India was recently deemed to be the capital of the world when it comes to chronic obstructive pulmonary disease (COPD), yet awareness of the disease remains low. World COPD Day 2019 provides an opportunity to raise awareness of the disease in the country and the plight of the many afflicted by it.
Despite the ever growing death toll, few among the public are aware of the condition.

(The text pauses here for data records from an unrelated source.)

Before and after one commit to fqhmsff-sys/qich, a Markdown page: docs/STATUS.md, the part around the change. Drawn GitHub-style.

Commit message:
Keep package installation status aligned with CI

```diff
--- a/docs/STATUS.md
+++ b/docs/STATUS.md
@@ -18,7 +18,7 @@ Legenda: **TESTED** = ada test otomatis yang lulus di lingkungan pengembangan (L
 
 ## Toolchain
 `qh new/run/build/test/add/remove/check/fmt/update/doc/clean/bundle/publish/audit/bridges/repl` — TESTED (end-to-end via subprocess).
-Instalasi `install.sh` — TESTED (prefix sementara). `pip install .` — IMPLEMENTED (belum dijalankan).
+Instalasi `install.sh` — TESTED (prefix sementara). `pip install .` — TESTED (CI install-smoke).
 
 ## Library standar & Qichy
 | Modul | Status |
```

The disease has never garnered the kind of public awareness afforded to other noncommunicable diseases (NCDs) such as cancer or diabetes, even as it continues to kill and increase in prevalence.

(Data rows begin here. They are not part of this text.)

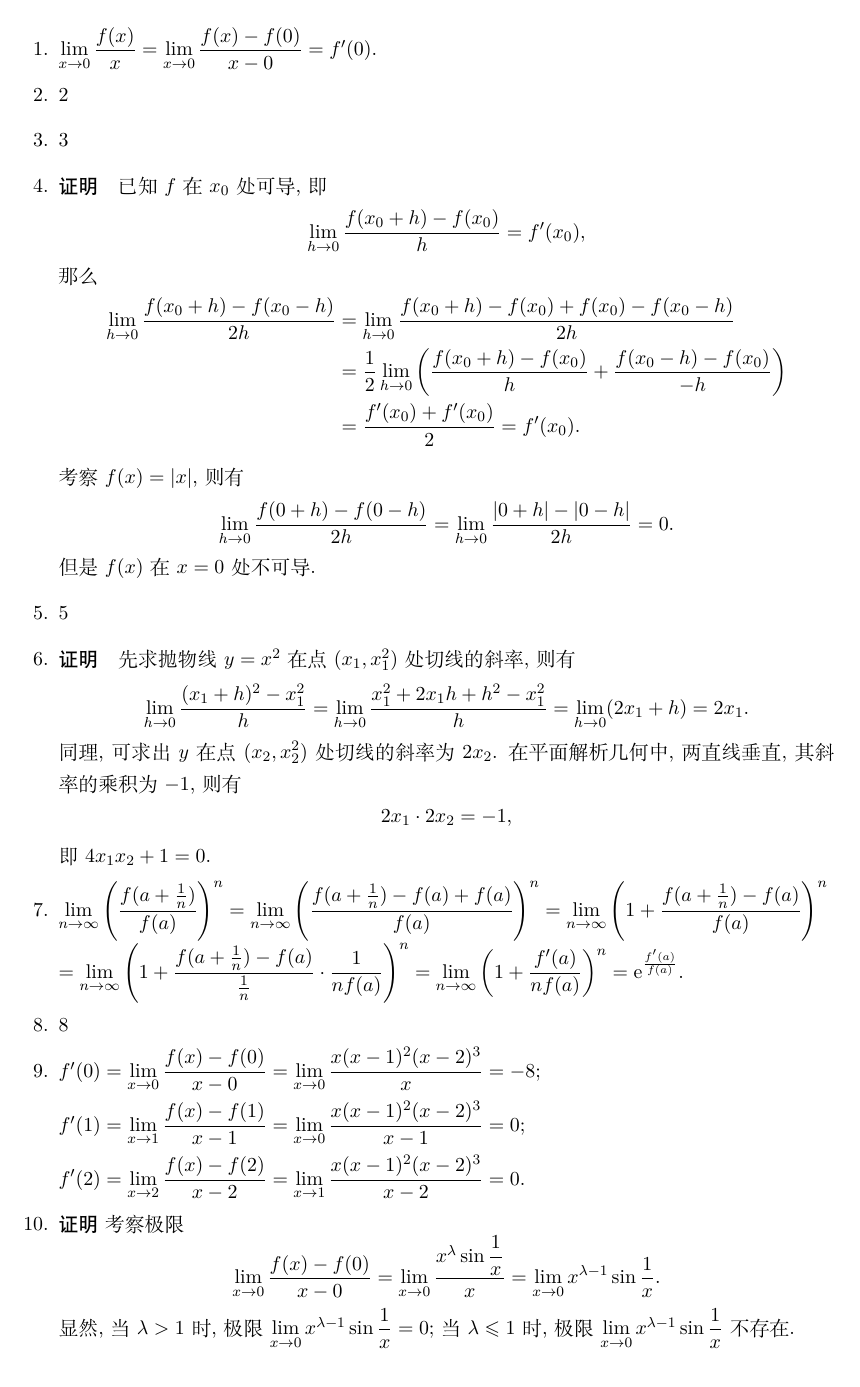
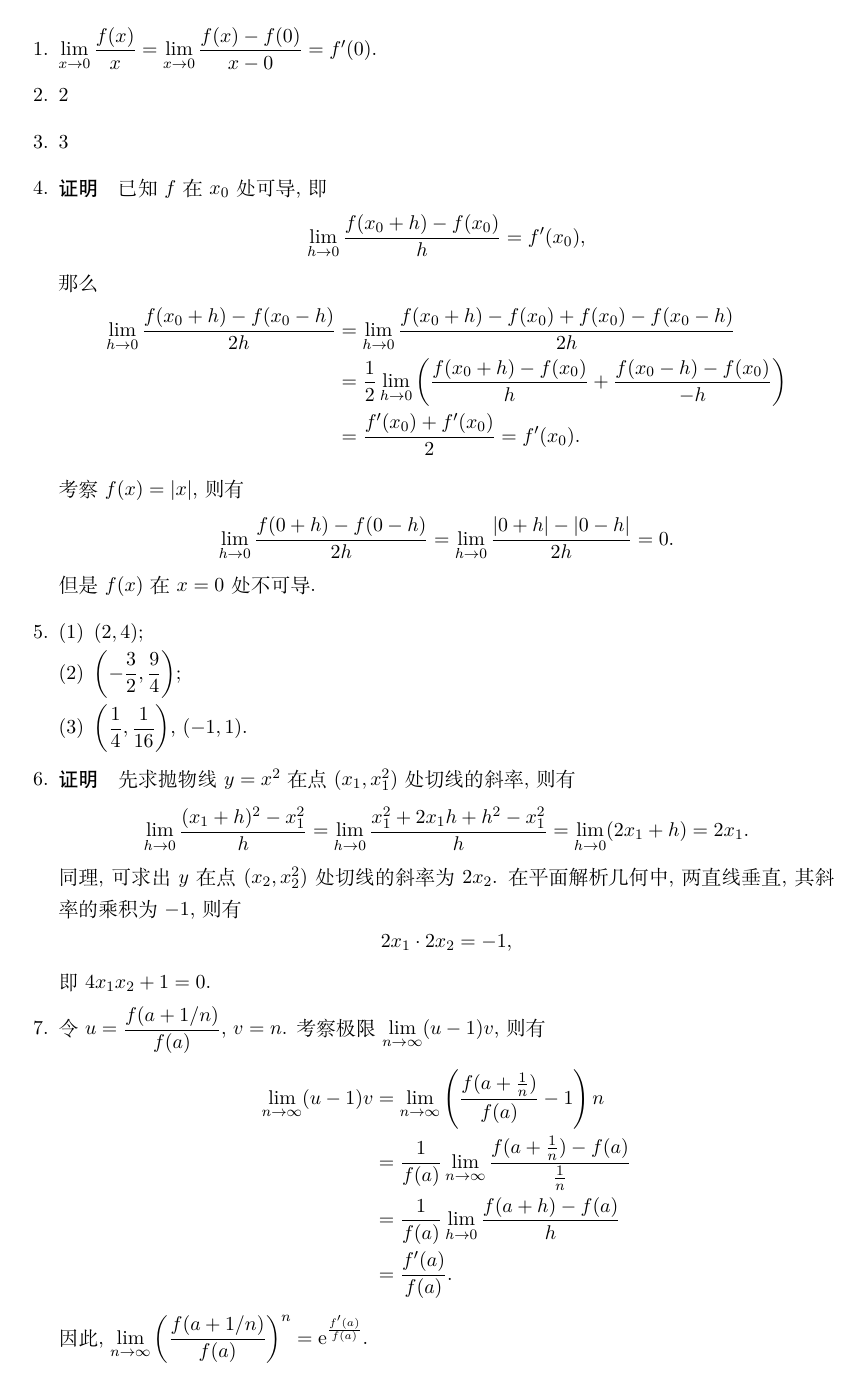
Before and after one commit to buddhaz/smcma, a LaTeX document (chapter-3/section-3.1/section-3.1.tex): the whole page before the commit and page 1 of 2 after it. Compiled offline with XeLaTeX.

Commit message:
partially complete section 3.1 with correcting exercise 7

```diff
--- a/chapter-3/section-3.1/section-3.1.tex
+++ b/chapter-3/section-3.1/section-3.1.tex
@@ -28,7 +28,15 @@
             \lim_{h\to0}\frac{f(0+h) - f(0-h)}{2h} = \lim_{h\to0}\frac{|0+h| - |0-h|}{2h} = 0.
         \]
         但是 $f(x)$ 在 $x = 0$ 处不可导.
-    \item 5
+    \item % 5
+        \begin{enumerate}[(1)]
+            \item % 5.1
+                $(2, 4)$;
+            \item % 5.2
+                $\left(-\dfrac32, \dfrac94\right)$;
+            \item % 5.3
+                $\left(\dfrac14, \dfrac{1}{16}\right)$, $(-1, 1)$.
+        \end{enumerate}
     \item % 6
         {\heiti 证明}\quad 先求抛物线 $y = x^2$ 在点 $(x_1, x_1^2)$ 处切线的斜率, 则有
         \[
@@ -40,14 +48,14 @@
         \]
         即 $4x_1x_2 + 1 = 0$.
     \item % 7
-        $
-            \lim\limits_{n\to\infty}\left(\dfrac{f(a + \frac1n)}{f(a)}\right)^n
-            = \lim\limits_{n\to\infty}\left(\dfrac{f(a + \frac1n) - f(a) + f(a)}{f(a)}\right)^n
-            = \lim\limits_{n\to\infty}\left(1 + \dfrac{f(a + \frac1n) - f(a)}{f(a)}\right)^n \\
-            = \lim\limits_{n\to\infty}\left(1 + \dfrac{f(a + \frac1n) - f(a)}{\frac1n} \cdot \dfrac{1}{nf(a)}\right)^n
-            = \lim\limits_{n\to\infty}\left(1 + \dfrac{f'(a)}{nf(a)}\right)^n
-            = \mathrm{e}^{\frac{f'(a)}{f(a)}}.
-        $
+        令 $u = \dfrac{f(a + 1/n)}{f(a)}$, $v = n$. 考察极限 $\lim\limits_{n\to\infty}(u - 1)v$, 则有
+        \begin{align*}
+            \lim_{n\to\infty}(u - 1)v &= \lim_{n\to\infty}\left(\frac{f(a + \frac1n)}{f(a)} - 1\right)n \\
+                                      &= \frac{1}{f(a)}\lim_{n\to\infty}\frac{f(a+\frac1n) - f(a)}{\frac1n} \\
+                                      &= \frac{1}{f(a)}\lim_{h\to0}\frac{f(a+h) - f(a)}{h} \\
+                                      &= \frac{f'(a)}{f(a)}.
+        \end{align*}
+        因此, $\lim\limits_{n\to\infty}\left(\dfrac{f(a + 1/n)}{f(a)}\right)^n = \mathrm{e}^{\frac{f'(a)}{f(a)}}$.
     \item 8
     \item % 9
         $f'(0) = \lim\limits_{x\to0}\dfrac{f(x) - f(0)}{x - 0} = \lim\limits_{x\to0}\dfrac{x(x-1)^2(x-2)^3}{x} = -8$;
```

Incidence of the disease is rising at an even increasing rate in recent years, spurred on by air pollution rates that have caused the National Capital Region to be considered a “gas chamber.” Studies are being published constantly explaining the links between pollution and lung disease (as well as a host of other conditions including heart disease, diabetes and Alzheimer’s disease), yet these studies are not being translated into public health policy in India.
Awareness of the disease may be low due to the fact that COPD refers to a number of progressive lung diseases including emphysema, chronic bronchitis, and refractory (non-reversible) asthma. All of these conditions are linked by the common symptom of gradual and irreversible damage to the lungs. Cases of COPD have increased sharply in India in recent decades, increasing from 28.1 million cases in 1990 to 55.3 million cases in 2016. The disease kills more than a million people every year.
These increases coincide with India’s industrial revolution, which has seen air pollution figures reach staggering levels across many of the nation’s cities. Likewise, pollution within rural regions remains high due to practices such as crop burning, or the use of biofuels within the home.
Due to the progressive nature of these conditions, treatment outcomes and the capacity to manage the disease are highest in their earliest stages. However, due to a lack of awareness of the condition — or, simply through a lack of access to diagnostics services — many will not be diagnosed until the symptoms are either life-altering or life-threatening.
Owing to the considerable death toll, India must do more to raise awareness of COPD. In addition, major risk factors such as pollution must be addressed. Otherwise, India will continue to face an ever-growing burden of COPD – to say nothing of the numerous other NCDs that result from poor air quality.